In mid-July, the Seventh Circuit reversed five of former Illinois Governor Rod Blagojevich’s 18 felony convictions. The court’s ruling may not be of much help to Blagojevich – the court noted that his sentence remains below guidelines – but it does have significant implications for public officials who face federal prosecution for “logrolling,” or trading one public act for another.
In 2008, Blagojevich infamously sought to benefit from his power to appoint a successor to Barack Obama’s soon-to-be vacated Senate seat. The Seventh Circuit focused on the government’s claim that Blagojevich offered to appoint Obama advisor Valerie Jarrett to the Senate in return for, alternatively, a Cabinet appointment or help obtaining a private-sector job.
The court found a critical difference between these two offers: “a proposal to trade one public act for another, a form of logrolling, is fundamentally unlike the swap of an official act for a private payment.” The latter, the court held, is a criminal violation; the former, however, is not (at least as to the charges Blagojevich faced). The court framed Blagojevich’s offer to appoint Jarrett to the Senate in return for a Cabinet appointment as “a common exercise in logrolling.” The court struggled to distinguish Blagojevich’s offer from that of a Senator who seeks a post-retirement appointment in return for supporting a President’s agenda. The court even spent some time discussing allegations that President Eisenhower appointed Earl Warren to be Chief Justice because Warren delivered California to Eisenhower at the 1952 Republican convention. If the government’s argument were correct, the court said, Warren and Eisenhower could have gone to prison.

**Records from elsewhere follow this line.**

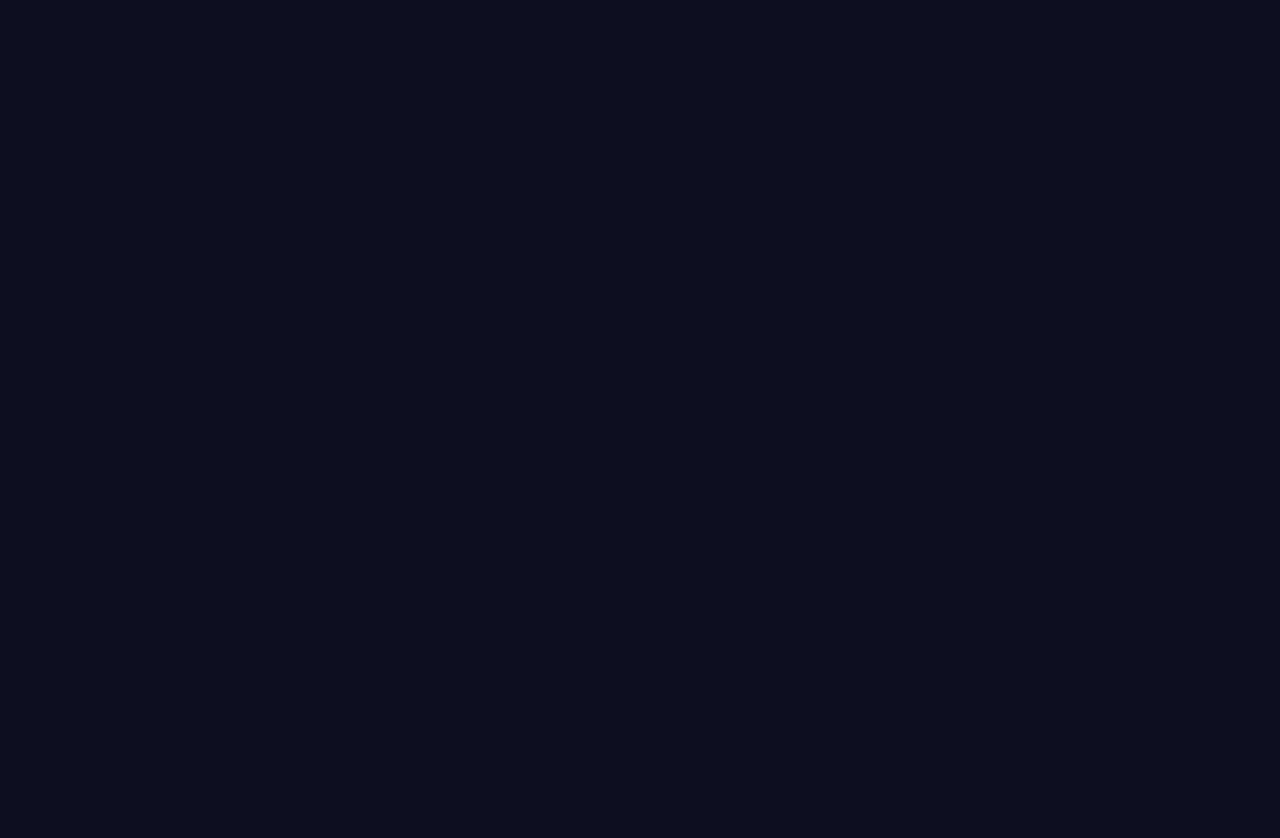
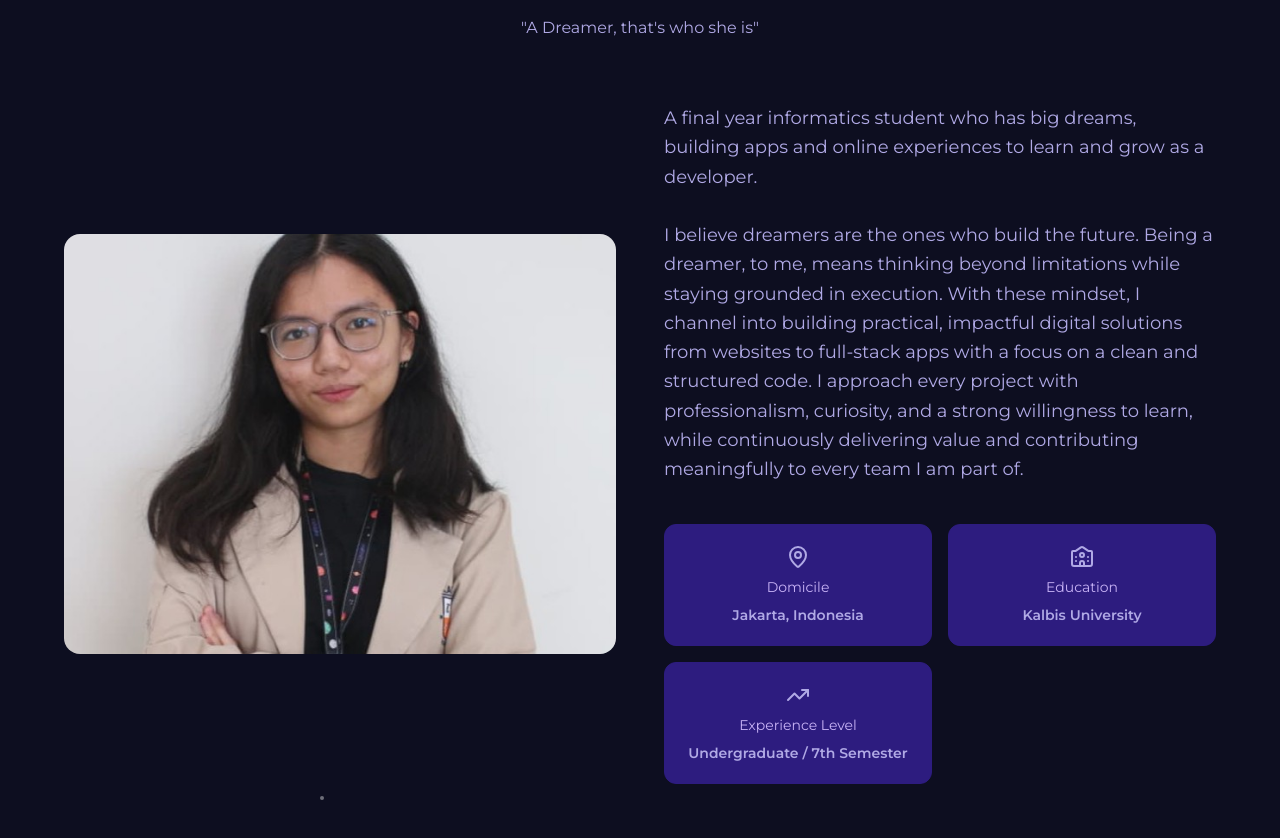
Before and after one commit to MicelHiu/My-Portfolio, a Next.js app: page /dashboard in a window 1280 px wide. Shown: the part 996-1834 px from the top of the page. Before the commit the page ends 800 px from the top, so only its background shows below. Built offline with nearby package versions, Linux system fonts and the light colour scheme.

Commit message:
feat: about section

```diff
--- a/package.json
+++ b/package.json
@@ -8,6 +8,7 @@
     "start": "next start"
   },
   "dependencies": {
+    "lucide-react": "^1.34.0",
     "next": "16.3.1",
     "react": "19.2.8",
     "react-dom": "19.2.8"
--- a/src/app/dashboard/page.tsx
+++ b/src/app/dashboard/page.tsx
@@ -2,11 +2,13 @@
 
 import Navigation from "@/container/Navigation";
 import HomeSection from "@/components/homeSection";
+import AboutSection from "@/components/aboutSection";
 export default function Dashboard() {
     return (
         <>
             <Navigation />
             <HomeSection />
+            <AboutSection />
         </>
     )
 }
--- /dev/null
+++ b/src/components/aboutSection.tsx
@@ -0,0 +1,78 @@
+"use client";
+
+import { MapPin, Quote, TrendingUp, University } from "lucide-react";
+import Image from "next/image";
+
+export default function AboutSection() {
+    const infoCards = [
+        {
+            icon: <MapPin className="w-6 h-6 text-foreground" />,
+            label: "Domicile",
+            value: "Jakarta, Indonesia",
+        },
+        {
+            icon: <University className="w-6 h-6 text-foreground" />,
+            label: "Education",
+            value: "Kalbis University",
+        },
+        {
+            icon: <TrendingUp className="w-6 h-6 text-foreground" />,
+            label: "Experience Level",
+            value: "Undergraduate / 7th Semester",
+        }
+    ]
+    return (
+        <>
+            <section id="about" className="relative bg-background text-secondary py-24 px-6 overflow-hidden">
+                <div className="absolute inset-0 pointer-events-none">
+                    <span className="absolute top-10 left-10 w-1 h-1 bg-white/40 rounded-full" />
+                    <span className="absolute top-24 right-1/3 w-1 h-1 bg-white/40 rounded-full" />
+                    <span className="absolute bottom-20 left-1/4 w-1 h-1 bg-white/40 rounded-full" />
+                </div>
+
+                {/* header */}
+                <div className="text-center mb-16 relative z-10">
+                    <h2 className="text-4xl md:text-5xl font-bold">
+                        About Me
+                    </h2>
+                    <p className="text-foreground mt-3">"A Dreamer, that's who she is"</p>
+                </div>
+
+                {/* content */}
+                <div className="max-w-6xl mx-auto grid md:grid-cols-2 gap-12 items-center relative z-10">
+                    <div className="relative w-full h-[420px] rounded-2xl overflow-hidden">
+                        <Image
+                            src="/images/aboutMe.jpeg"
+                            alt="Profile Photo"
+                            fill
+                            className="object-cover"
+                        />
+                    </div>
+
+                    <div>
+                        <p className="text-foreground leading-relaxed text-lg mb-10">
+                            A final year informatics student who has big dreams, building apps and online experiences to learn and grow as a developer.
+                            <br/><br/>
+                            I believe dreamers are the ones who build the future. Being a dreamer, to me, means thinking beyond limitations while staying grounded in execution. With these mindset, I channel into building practical, impactful digital solutions from websites to full-stack apps with a focus on a clean and structured code. I approach every project with professionalism, curiosity, and a strong willingness to learn, while continuously delivering value and contributing meaningfully to every team I am part of.
+                        </p>
+
+                        <div className="grid grid-cols-2 gap-4">
+                            {infoCards.map((item, i) => (
+                                <div
+                                    key={i}
+                                    className="bg-surface border border-primary rounded-xl p-5 flex flex-col items-center text-center gap-2 hover:border-secondary transition-colors"
+                                >
+                                    {item.icon}
+                                    <span className="text-sm text-secondary">{item.label}</span>
+                                    <span className="font-semibold text-foreground text-sm">
+                                        {item.value}
+                                    </span>
+                                </div>
+                            ))}
+                        </div>
+                    </div>
+                </div>
+            </section>
+        </>
+    );
+}
--- a/src/components/homeSection.tsx
+++ b/src/components/homeSection.tsx
@@ -1,6 +1,7 @@
 export default function HomeSection() {
     return (
         <>
+            <section id="home" className="relative flex min-h-screen flex-col justify-center overflow-hidden">
                 <div className="relative z-10 flex flex-1 flex-col items-center justify-center px-6 text-center">
                     <p className="mb-4 text-lg text-white/60">Hey, I&apos;m</p>
 
@@ -9,7 +10,7 @@ export default function HomeSection() {
                     </h1>
 
                     <span className="mt-6 rounded-full bg-primary px-5 py-2 text-sm font-semibold text-foreground">
-                Full Stack Developer
+                    Software Engineer
                     </span>
 
                     <p className="mt-8 max-w-xl text-xl text-foreground sm:text-2xl">
@@ -50,6 +51,7 @@ export default function HomeSection() {
                         'radial-gradient(ellipse at center, color-mix(in srgb, var(--primary) 35%, transparent) 0%, transparent 70%)',
                     }}
                 />
+            </section>
         </>
     )
 }
--- a/src/container/Navigation.tsx
+++ b/src/container/Navigation.tsx
@@ -1,7 +1,7 @@
 "use client";
 
 import Link from "next/link";
-import { useState } from "react";
+import { useEffect, useState } from "react";
 
 export default function Navigation() {
     const navLinks = [
@@ -12,7 +12,32 @@ export default function Navigation() {
         { label: "Contact", href: "#contact"}
     ];
 
-    const [active, setActive] = useState<String>("Home");
+    const [active, setActive] = useState<string>("Home");
+
+    // Scroll-spy: otomatis update "active" sesuai section yang lagi keliatan
+    useEffect(() => {
+        const observer = new IntersectionObserver(
+            (entries) => {
+                entries.forEach((entry) => {
+                    if (entry.isIntersecting) {
+                        const match = navLinks.find(
+                            (link) => link.href.slice(1) === entry.target.id
+                        );
+                        if (match) setActive(match.label);
+                    }
+                });
+            },
+            { rootMargin: "-40% 0px -40% 0px", threshold: 0 }
+        );
+
+        navLinks.forEach((link) => {
+            const el = document.getElementById(link.href.slice(1));
+            if (el) observer.observe(el);
+        });
+
+        return () => observer.disconnect();
+    }, []);
+
     return (
         <>
             <header className="sticky top-4 z-50 mx-auto w-fit">
@@ -47,6 +72,5 @@ export default function Navigation() {
                 </nav>
             </header>
         </>
-
     )
 }
```
Also changed, not shown: public/images/aboutMe.jpeg (added), 1 other file (tests, documents, lock files or other folders). Lines whose indentation alone changed are shown as unchanged.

The five vacated convictions were based on three criminal statutes – the Hobbs Act, 18 U.S.C. § 1951, 18 U.S.C. § 666, and the wire fraud statute, 18 U.S.C. § 1343. The Hobbs Act criminalizes extorting another out of “property,” but the court held that Obama’s right to appoint Cabinet members was not a form of property. Section 666 makes it a crime for certain public officials to solicit bribes, but the court held that trading political favors is not a bribe. And the wire fraud statute could penalize honest services fraud over the phone, but the court found that political logrolling does not rise to the level of honest services fraud. Because the district court’s jury instruction permitted the jury to convict Blagojevich of violating these statutes based solely on a finding that he offered to appoint Jarrett to the Senate in return for a Cabinet position, the Seventh Circuit vacated five of his convictions.
The court’s holding could have wide-ranging effect for public officials who engage in logrolling. At least in the Seventh Circuit, those officials do not commit federal criminal violations when they offer to trade political favors. Even if those officials seek public jobs for themselves because they want a salary, according to the court, “the interest in receiving a salary from a public job is not a form of private benefit for the purpose of federal criminal statutes.”